[[ Exercise inputs open ]]
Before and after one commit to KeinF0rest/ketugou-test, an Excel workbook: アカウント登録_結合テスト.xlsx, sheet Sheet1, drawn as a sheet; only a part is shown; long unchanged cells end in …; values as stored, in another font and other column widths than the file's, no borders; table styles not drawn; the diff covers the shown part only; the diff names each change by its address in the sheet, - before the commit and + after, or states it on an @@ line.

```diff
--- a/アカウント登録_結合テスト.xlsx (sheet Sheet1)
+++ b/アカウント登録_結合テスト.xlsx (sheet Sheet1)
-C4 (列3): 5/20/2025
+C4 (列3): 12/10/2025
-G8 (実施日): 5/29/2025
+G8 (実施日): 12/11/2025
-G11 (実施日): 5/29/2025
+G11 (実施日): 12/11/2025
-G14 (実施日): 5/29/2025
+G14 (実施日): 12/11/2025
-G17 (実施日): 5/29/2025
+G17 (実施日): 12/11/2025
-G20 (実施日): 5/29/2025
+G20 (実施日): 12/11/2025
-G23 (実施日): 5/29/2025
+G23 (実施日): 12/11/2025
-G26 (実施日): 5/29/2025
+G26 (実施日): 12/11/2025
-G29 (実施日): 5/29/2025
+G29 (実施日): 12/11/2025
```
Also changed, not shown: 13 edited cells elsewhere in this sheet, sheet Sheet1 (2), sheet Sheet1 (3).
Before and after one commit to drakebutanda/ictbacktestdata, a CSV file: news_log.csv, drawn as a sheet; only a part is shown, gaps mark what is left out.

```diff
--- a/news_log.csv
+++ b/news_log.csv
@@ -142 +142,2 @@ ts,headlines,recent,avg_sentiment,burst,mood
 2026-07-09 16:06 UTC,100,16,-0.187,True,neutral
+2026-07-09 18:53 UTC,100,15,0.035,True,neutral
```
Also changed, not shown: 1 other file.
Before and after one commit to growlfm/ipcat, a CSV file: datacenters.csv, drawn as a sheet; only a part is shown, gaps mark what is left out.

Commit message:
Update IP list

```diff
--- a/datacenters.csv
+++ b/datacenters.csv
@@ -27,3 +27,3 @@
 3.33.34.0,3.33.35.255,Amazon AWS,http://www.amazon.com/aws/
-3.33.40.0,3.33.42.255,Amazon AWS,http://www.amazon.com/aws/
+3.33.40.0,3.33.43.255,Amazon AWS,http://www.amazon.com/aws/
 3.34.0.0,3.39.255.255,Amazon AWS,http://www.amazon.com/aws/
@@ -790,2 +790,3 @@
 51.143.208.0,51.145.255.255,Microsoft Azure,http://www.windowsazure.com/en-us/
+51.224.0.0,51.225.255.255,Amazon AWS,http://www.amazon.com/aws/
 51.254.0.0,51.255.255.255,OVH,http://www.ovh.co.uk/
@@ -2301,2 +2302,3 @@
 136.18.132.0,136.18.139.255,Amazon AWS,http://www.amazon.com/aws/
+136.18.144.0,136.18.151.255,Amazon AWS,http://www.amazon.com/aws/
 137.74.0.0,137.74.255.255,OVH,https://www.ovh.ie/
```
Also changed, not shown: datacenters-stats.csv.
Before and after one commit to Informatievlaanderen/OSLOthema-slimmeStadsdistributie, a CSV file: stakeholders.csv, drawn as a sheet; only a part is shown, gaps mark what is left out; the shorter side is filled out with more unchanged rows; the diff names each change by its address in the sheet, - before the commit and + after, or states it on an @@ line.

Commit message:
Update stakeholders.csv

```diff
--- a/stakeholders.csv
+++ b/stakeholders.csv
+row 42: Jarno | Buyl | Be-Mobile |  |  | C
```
[[ Exercise inputs closed ]]
Copy the lines of the listing exactly. Skip none.

Before and after one commit to KeinF0rest/ketugou-test, an Excel workbook: アカウント登録_結合テスト.xlsx, sheet Sheet1, drawn as a sheet; only a part is shown; long unchanged cells end in …; values as stored, in another font and other column widths than the file's, no borders; table styles not drawn; the diff covers the shown part only; the diff names each change by its address in the sheet, - before the commit and + after, or states it on an @@ line.

```diff
--- a/アカウント登録_結合テスト.xlsx (sheet Sheet1)
+++ b/アカウント登録_結合テスト.xlsx (sheet Sheet1)
-C4 (列3): 5/20/2025
+C4 (列3): 12/10/2025
-G8 (実施日): 5/29/2025
+G8 (実施日): 12/11/2025
-G11 (実施日): 5/29/2025
+G11 (実施日): 12/11/2025
-G14 (実施日): 5/29/2025
+G14 (実施日): 12/11/2025
-G17 (実施日): 5/29/2025
+G17 (実施日): 12/11/2025
-G20 (実施日): 5/29/2025
+G20 (実施日): 12/11/2025
-G23 (実施日): 5/29/2025
+G23 (実施日): 12/11/2025
-G26 (実施日): 5/29/2025
+G26 (実施日): 12/11/2025
-G29 (実施日): 5/29/2025
+G29 (実施日): 12/11/2025
```
Also changed, not shown: 13 edited cells elsewhere in this sheet, sheet Sheet1 (2), sheet Sheet1 (3).
Before and after one commit to drakebutanda/ictbacktestdata, a CSV file: news_log.csv, drawn as a sheet; only a part is shown, gaps mark what is left out.

```diff
--- a/news_log.csv
+++ b/news_log.csv
@@ -142 +142,2 @@ ts,headlines,recent,avg_sentiment,burst,mood
 2026-07-09 16:06 UTC,100,16,-0.187,True,neutral
+2026-07-09 18:53 UTC,100,15,0.035,True,neutral
```
Also changed, not shown: 1 other file.
Before and after one commit to growlfm/ipcat, a CSV file: datacenters.csv, drawn as a sheet; only a part is shown, gaps mark what is left out.

Commit message:
Update IP list

```diff
--- a/datacenters.csv
+++ b/datacenters.csv
@@ -27,3 +27,3 @@
 3.33.34.0,3.33.35.255,Amazon AWS,http://www.amazon.com/aws/
-3.33.40.0,3.33.42.255,Amazon AWS,http://www.amazon.com/aws/
+3.33.40.0,3.33.43.255,Amazon AWS,http://www.amazon.com/aws/
 3.34.0.0,3.39.255.255,Amazon AWS,http://www.amazon.com/aws/
@@ -790,2 +790,3 @@
 51.143.208.0,51.145.255.255,Microsoft Azure,http://www.windowsazure.com/en-us/
+51.224.0.0,51.225.255.255,Amazon AWS,http://www.amazon.com/aws/
 51.254.0.0,51.255.255.255,OVH,http://www.ovh.co.uk/
@@ -2301,2 +2302,3 @@
 136.18.132.0,136.18.139.255,Amazon AWS,http://www.amazon.com/aws/
+136.18.144.0,136.18.151.255,Amazon AWS,http://www.amazon.com/aws/
 137.74.0.0,137.74.255.255,OVH,https://www.ovh.ie/
```
Also changed, not shown: datacenters-stats.csv.
Before and after one commit to Informatievlaanderen/OSLOthema-slimmeStadsdistributie, a CSV file: stakeholders.csv, drawn as a sheet; only a part is shown, gaps mark what is left out; the shorter side is filled out with more unchanged rows; the diff names each change by its address in the sheet, - before the commit and + after, or states it on an @@ line.

Commit message:
Update stakeholders.csv

```diff
--- a/stakeholders.csv
+++ b/stakeholders.csv
+row 42: Jarno | Buyl | Be-Mobile |  |  | C
```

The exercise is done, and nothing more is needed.